TASK DESCRIPTION: Search the records below for the word "Course", then return every line where it appears.

[Web interface edit records]
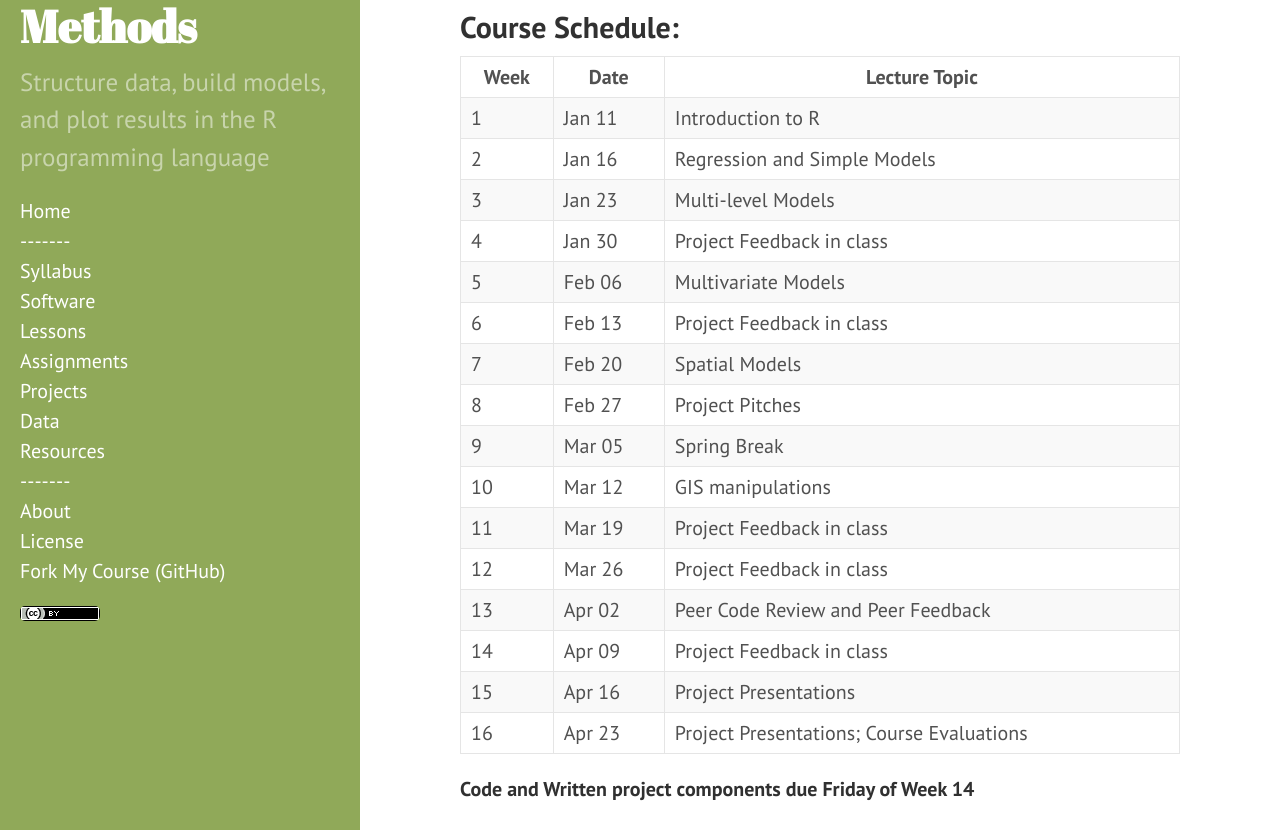
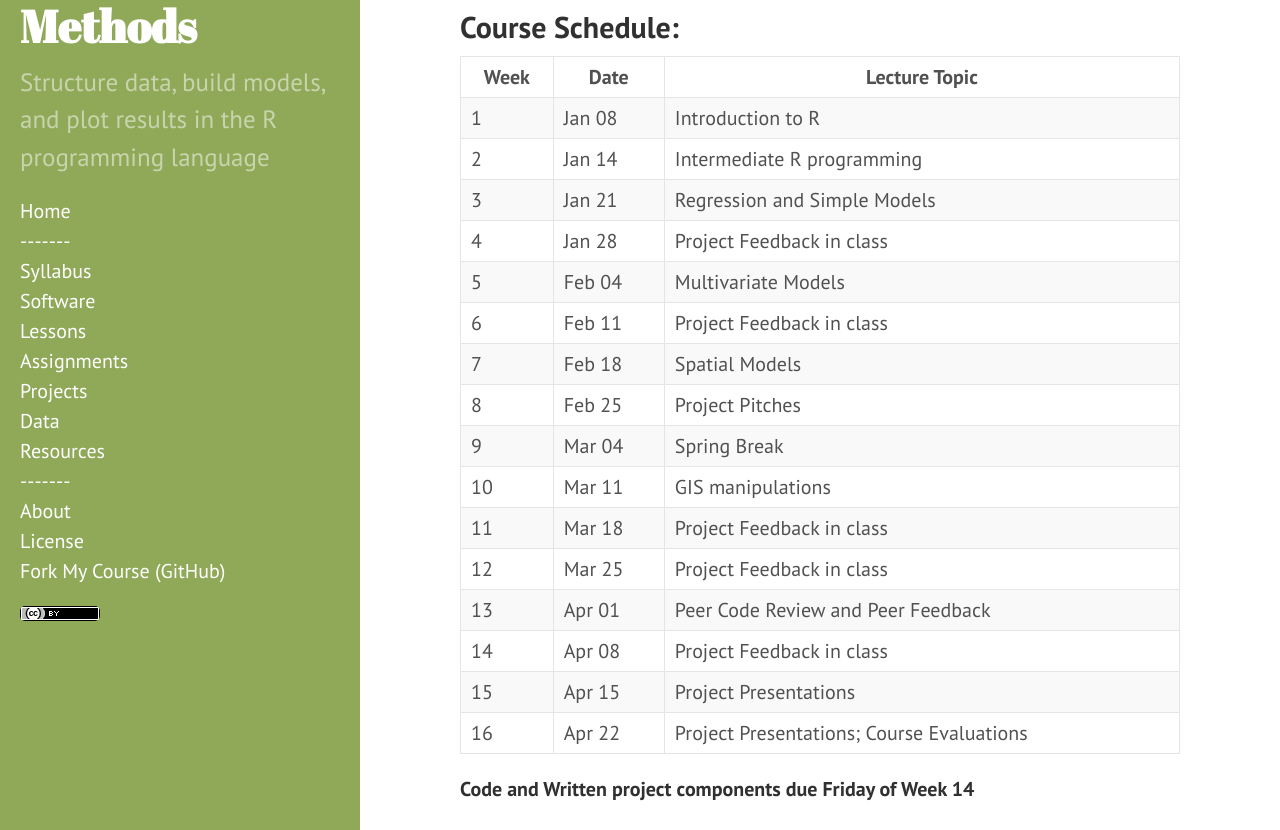
Before and after one commit to dmcglinn/quant_methods, a Jekyll site: the page built from syllabus.md, in a window 1280 px wide and 1400 px high, scrolled down 2727 px. Shown: the part 155-985 px from the top of the window. Built offline with Jekyll 4.4.1, drawn with Linux system fonts in a browser that asks for light colours.

Commit message:
Update calendar for spring 2025

```diff
--- a/syllabus.md
+++ b/syllabus.md
@@ -114,22 +114,22 @@ Course Schedule:
 
 | Week | Date   | Lecture Topic                                  |
 |------|--------|------------------------------------------------|
-| 1    | Jan 11 | Introduction to R                              |
-| 2    | Jan 16 | Regression and Simple Models                   |
-| 3    | Jan 23 | Multi-level Models                             |
-| 4    | Jan 30 | Project Feedback in class                      |
-| 5    | Feb 06 | Multivariate Models                            |
-| 6    | Feb 13 | Project Feedback in class                      |
-| 7    | Feb 20 | Spatial Models                                 |
-| 8    | Feb 27 | Project Pitches                                |
-| 9    | Mar 05 | Spring Break                                   |
-| 10   | Mar 12 | GIS manipulations                              |
-| 11   | Mar 19 | Project Feedback in class                      |
-| 12   | Mar 26 | Project Feedback in class                      |
-| 13   | Apr 02 | Peer Code Review and Peer Feedback             |
-| 14   | Apr 09 | Project Feedback in class                      |
-| 15   | Apr 16 | Project Presentations                          |
-| 16   | Apr 23 | Project Presentations; Course Evaluations      |
+| 1    | Jan 08 | Introduction to R                              |
+| 2    | Jan 14 | Intermediate R programming                     |
+| 3    | Jan 21 | Regression and Simple Models                   |
+| 4    | Jan 28 | Project Feedback in class                      |
+| 5    | Feb 04 | Multivariate Models                            |
+| 6    | Feb 11 | Project Feedback in class                      |
+| 7    | Feb 18 | Spatial Models                                 |
+| 8    | Feb 25 | Project Pitches                                |
+| 9    | Mar 04 | Spring Break                                   |
+| 10   | Mar 11 | GIS manipulations                              |
+| 11   | Mar 18 | Project Feedback in class                      |
+| 12   | Mar 25 | Project Feedback in class                      |
+| 13   | Apr 01 | Peer Code Review and Peer Feedback             |
+| 14   | Apr 08 | Project Feedback in class                      |
+| 15   | Apr 15 | Project Presentations                          |
+| 16   | Apr 22 | Project Presentations; Course Evaluations      |
 
 **Code and Written project components due Friday of Week 14**
 
```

ANSWER SECTION:
@@ -114,22 +114,22 @@ Course Schedule:
-| 16   | Apr 23 | Project Presentations; Course Evaluations      |
+| 16   | Apr 22 | Project Presentations; Course Evaluations      |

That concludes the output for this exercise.